Last Sunday Lake Mead, created by the construction of Hoover Dam, dropped to its lowest level since the reservoir was filled 75 years ago. The water level is only 8 feet shy of reaching “critical water shortage status,” which will trigger a temporary distribution plan that will reduce water deliveries from the lake to Arizona and Nevada.
The lake’s low levels are a product of two factors: rapidly increasing demand, and decreasing flows in the Colorado River. The population of Las Vegas, which relies largely on the lake for its water supply, has grown from 5,165 to 2 million people since 1930. At the same time, the Southwest is experiencing a decade-long drought that scientists are acknowledging is a “recurrent and integral feature of the region’s climate” – and one that will be exacerbated by climate change. Since drought took hold on the Colorado and its tributaries in 1999, the surface of the lake has plunged almost 130 feet.
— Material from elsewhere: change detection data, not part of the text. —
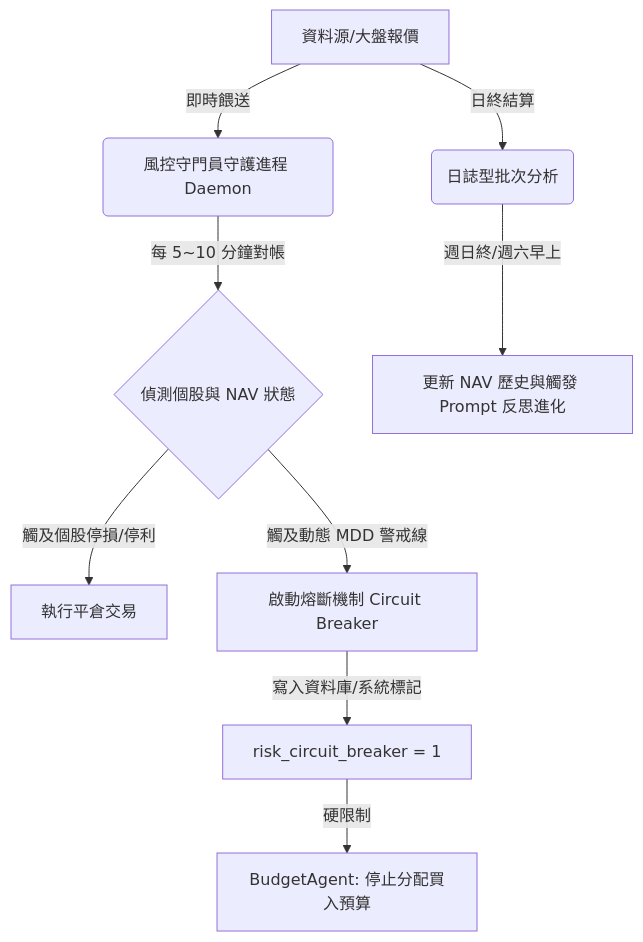
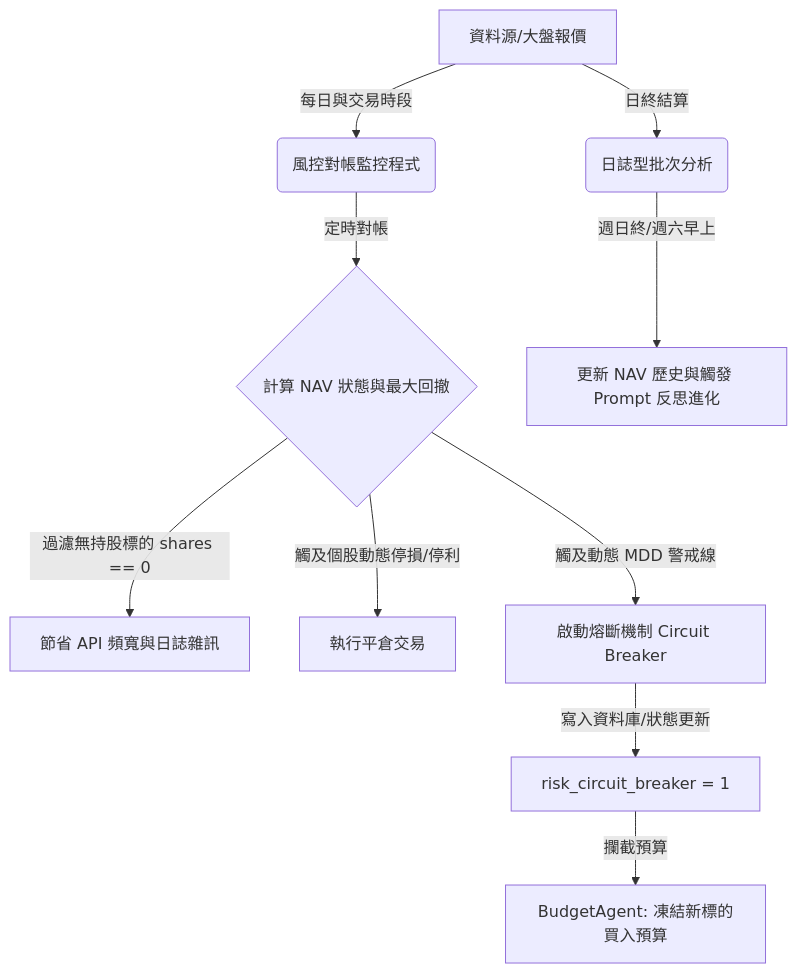
One commit to sunghsukuo/Aegis-MAQS changed the second of 2 diagrams in docs/Aegis-MAQS_Technical_Guide.md. Above: the diagram before and after it, drawn with Mermaid. The commit also changed other lines of this file, not shown here.

````diff
--- a/docs/Aegis-MAQS_Technical_Guide.md
+++ b/docs/Aegis-MAQS_Technical_Guide.md
@@ -334,14 +334,15 @@
 ```mermaid
 graph TD
-    A[資料源/大盤報價] -->|即時餵送| B(風控守門員守護進程 Daemon)
+    A[資料源/大盤報價] -->|每日與交易時段| B(風控對帳監控程式)
     A -->|日終結算| C(日誌型批次分析)
     
-    B -->|每 5~10 分鐘對帳| D{偵測個股與 NAV 狀態}
-    D -->|觸及個股停損/停利| E[執行平倉交易]
-    D -->|觸及動態 MDD 警戒線| F[啟動熔斷機制 Circuit Breaker]
+    B -->|定時對帳| D{計算 NAV 狀態與最大回撤}
+    D -->|過濾無持股標的 shares == 0| E[節省 API 頻寬與日誌雜訊]
+    D -->|觸及個股動態停損/停利| F[執行平倉交易]
+    D -->|觸及動態 MDD 警戒線| G[啟動熔斷機制 Circuit Breaker]
     
-    F -->|寫入資料庫/系統標記| G[risk_circuit_breaker = 1]
-    G -->|硬限制| H[BudgetAgent: 停止分配買入預算]
+    G -->|寫入資料庫/狀態更新| H[risk_circuit_breaker = 1]
+    H -->|攔截預算| I[BudgetAgent: 凍結新標的買入預算]
     
-    C -->|週日終/週六早上| I[更新 NAV 歷史與觸發 Prompt 反思進化]
+    C -->|週日終/週六早上| J[更新 NAV 歷史與觸發 Prompt 反思進化]
 ```
````
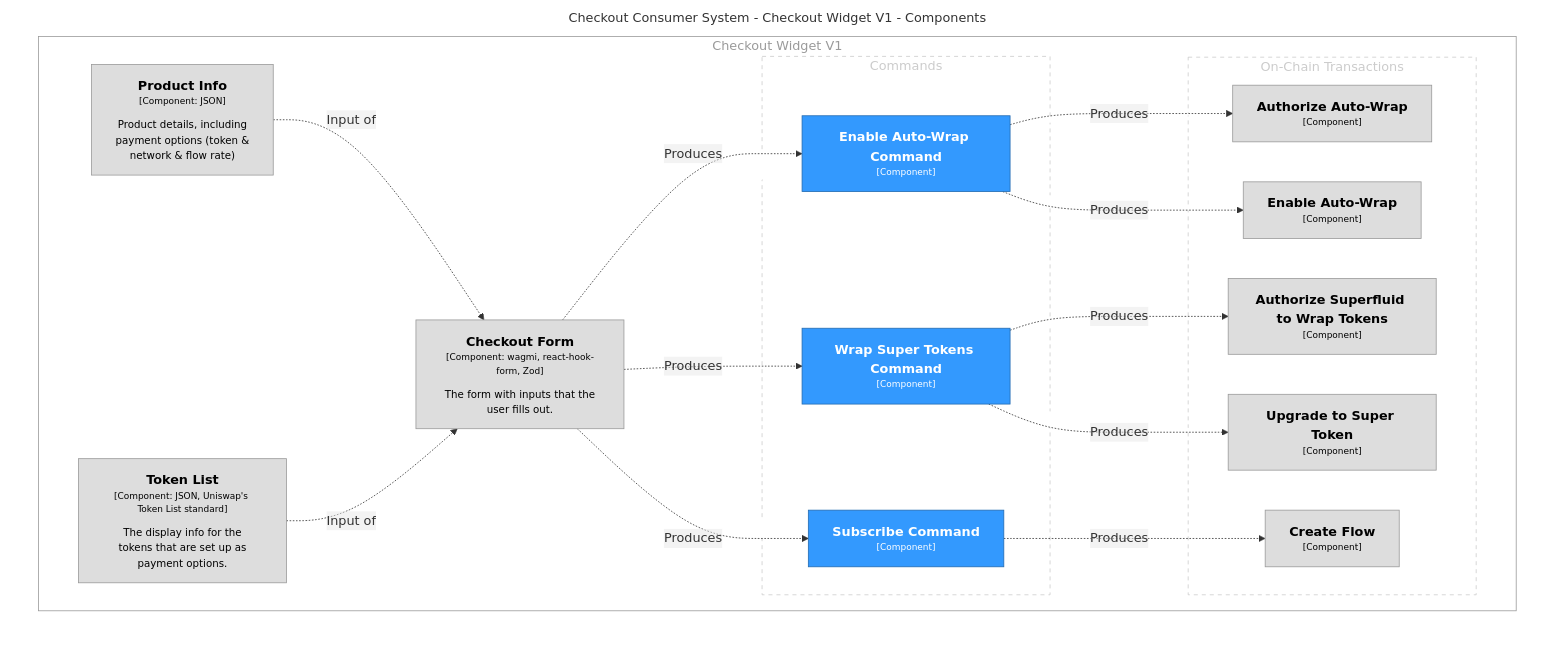
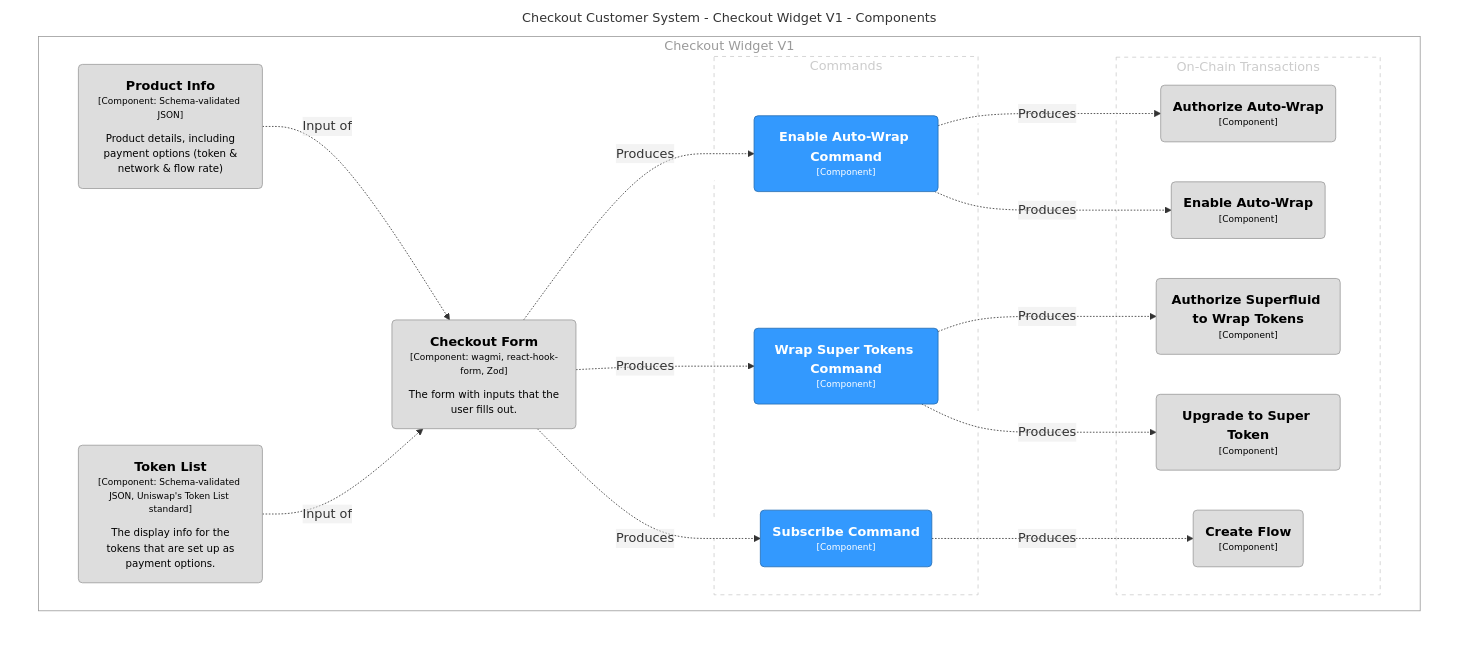
Before and after one commit to superfluid-finance/widget: the diagram in architecture/diagrams/structurizr-CheckoutWidgetComponents.mmd, drawn with Mermaid. The commit also changed 7 other files, not shown here.

Commit message:
update diagrams

```diff
--- a/architecture/diagrams/structurizr-CheckoutWidgetComponents.mmd
+++ b/architecture/diagrams/structurizr-CheckoutWidgetComponents.mmd
@@ -1,54 +1,54 @@
 graph TB
   linkStyle default fill:#ffffff
 
-  subgraph diagram [Checkout Consumer System - Checkout Widget V1 - Components]
+  subgraph diagram [Checkout Customer System - Checkout Widget V1 - Components]
     style diagram fill:#ffffff,stroke:#ffffff
 
     subgraph 2 [Checkout Widget V1]
       style 2 fill:#ffffff,stroke:#9a9a9a,color:#9a9a9a
 
       subgraph group1 [Commands]
         style group1 fill:#ffffff,stroke:#cccccc,color:#cccccc,stroke-dasharray:5
 
-        11["<div style='font-weight: bold'>Wrap Super Tokens Command</div><div style='font-size: 70%; margin-top: 0px'>[Component]</div>"]
+        11("<div style='font-weight: bold'>Wrap Super Tokens Command</div><div style='font-size: 70%; margin-top: 0px'>[Component]</div>")
         style 11 fill:#3399fe,stroke:#236bb1,color:#ffffff
-        14["<div style='font-weight: bold'>Subscribe Command</div><div style='font-size: 70%; margin-top: 0px'>[Component]</div>"]
+        14("<div style='font-weight: bold'>Subscribe Command</div><div style='font-size: 70%; margin-top: 0px'>[Component]</div>")
         style 14 fill:#3399fe,stroke:#236bb1,color:#ffffff
-        8["<div style='font-weight: bold'>Enable Auto-Wrap Command</div><div style='font-size: 70%; margin-top: 0px'>[Component]</div>"]
+        8("<div style='font-weight: bold'>Enable Auto-Wrap Command</div><div style='font-size: 70%; margin-top: 0px'>[Component]</div>")
         style 8 fill:#3399fe,stroke:#236bb1,color:#ffffff
       end
 
       subgraph group2 [On-Chain Transactions]
         style group2 fill:#ffffff,stroke:#cccccc,color:#cccccc,stroke-dasharray:5
 
-        3["<div style='font-weight: bold'>Authorize Auto-Wrap</div><div style='font-size: 70%; margin-top: 0px'>[Component]</div>"]
+        3("<div style='font-weight: bold'>Authorize Auto-Wrap</div><div style='font-size: 70%; margin-top: 0px'>[Component]</div>")
         style 3 fill:#dddddd,stroke:#9a9a9a,color:#000000
-        4["<div style='font-weight: bold'>Enable Auto-Wrap</div><div style='font-size: 70%; margin-top: 0px'>[Component]</div>"]
+        4("<div style='font-weight: bold'>Enable Auto-Wrap</div><div style='font-size: 70%; margin-top: 0px'>[Component]</div>")
         style 4 fill:#dddddd,stroke:#9a9a9a,color:#000000
-        5["<div style='font-weight: bold'>Authorize Superfluid to Wrap Tokens</div><div style='font-size: 70%; margin-top: 0px'>[Component]</div>"]
+        5("<div style='font-weight: bold'>Authorize Superfluid to Wrap Tokens</div><div style='font-size: 70%; margin-top: 0px'>[Component]</div>")
         style 5 fill:#dddddd,stroke:#9a9a9a,color:#000000
-        6["<div style='font-weight: bold'>Upgrade to Super Token</div><div style='font-size: 70%; margin-top: 0px'>[Component]</div>"]
+        6("<div style='font-weight: bold'>Upgrade to Super Token</div><div style='font-size: 70%; margin-top: 0px'>[Component]</div>")
         style 6 fill:#dddddd,stroke:#9a9a9a,color:#000000
-        7["<div style='font-weight: bold'>Create Flow</div><div style='font-size: 70%; margin-top: 0px'>[Component]</div>"]
+        7("<div style='font-weight: bold'>Create Flow</div><div style='font-size: 70%; margin-top: 0px'>[Component]</div>")
         style 7 fill:#dddddd,stroke:#9a9a9a,color:#000000
       end
 
-      16["<div style='font-weight: bold'>Checkout Form</div><div style='font-size: 70%; margin-top: 0px'>[Component: wagmi, react-hook-form, Zod]</div><div style='font-size: 80%; margin-top:10px'>The form with inputs that the<br />user fills out.</div>"]
+      16("<div style='font-weight: bold'>Checkout Form</div><div style='font-size: 70%; margin-top: 0px'>[Component: wagmi, react-hook-form, Zod]</div><div style='font-size: 80%; margin-top:10px'>The form with inputs that the<br />user fills out.</div>")
       style 16 fill:#dddddd,stroke:#9a9a9a,color:#000000
-      20["<div style='font-weight: bold'>Product Info</div><div style='font-size: 70%; margin-top: 0px'>[Component: JSON]</div><div style='font-size: 80%; margin-top:10px'>Product details, including<br />payment options (token &<br />network & flow rate)</div>"]
+      20("<div style='font-weight: bold'>Product Info</div><div style='font-size: 70%; margin-top: 0px'>[Component: Schema-validated JSON]</div><div style='font-size: 80%; margin-top:10px'>Product details, including<br />payment options (token &<br />network & flow rate)</div>")
       style 20 fill:#dddddd,stroke:#9a9a9a,color:#000000
-      22["<div style='font-weight: bold'>Token List</div><div style='font-size: 70%; margin-top: 0px'>[Component: JSON, Uniswap's Token List standard]</div><div style='font-size: 80%; margin-top:10px'>The display info for the<br />tokens that are set up as<br />payment options.</div>"]
+      22("<div style='font-weight: bold'>Token List</div><div style='font-size: 70%; margin-top: 0px'>[Component: Schema-validated JSON, Uniswap's Token List standard]</div><div style='font-size: 80%; margin-top:10px'>The display info for the<br />tokens that are set up as<br />payment options.</div>")
       style 22 fill:#dddddd,stroke:#9a9a9a,color:#000000
     end
 
     8-. "<div>Produces</div><div style='font-size: 70%'></div>" .->4
     11-. "<div>Produces</div><div style='font-size: 70%'></div>" .->5
     11-. "<div>Produces</div><div style='font-size: 70%'></div>" .->6
     14-. "<div>Produces</div><div style='font-size: 70%'></div>" .->7
     16-. "<div>Produces</div><div style='font-size: 70%'></div>" .->8
     16-. "<div>Produces</div><div style='font-size: 70%'></div>" .->11
     16-. "<div>Produces</div><div style='font-size: 70%'></div>" .->14
     20-. "<div>Input of</div><div style='font-size: 70%'></div>" .->16
     22-. "<div>Input of</div><div style='font-size: 70%'></div>" .->16
     8-. "<div>Produces</div><div style='font-size: 70%'></div>" .->3
   end
```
If the water level drops 33 feet from its current level, it will make it impossible to run the Hoover Dam’s massive hydroelectric turbines which provide power to the region. According to Pat Mulroy, the general manager of the Southern Nevada Water Authority, “if the flow continues downward and we can’t build back up supply, Las Vegas is in big trouble.” In 2009, 61 percent of San Diego’s water supply came from Lake Mead. However, unlike Arizona and Nevada, California will not hit with mandatory rationing due to its higher senior water rights. If the water level in Lake Mead falls 60 feet, California’s right to the reservoir’s water will be renegotiated.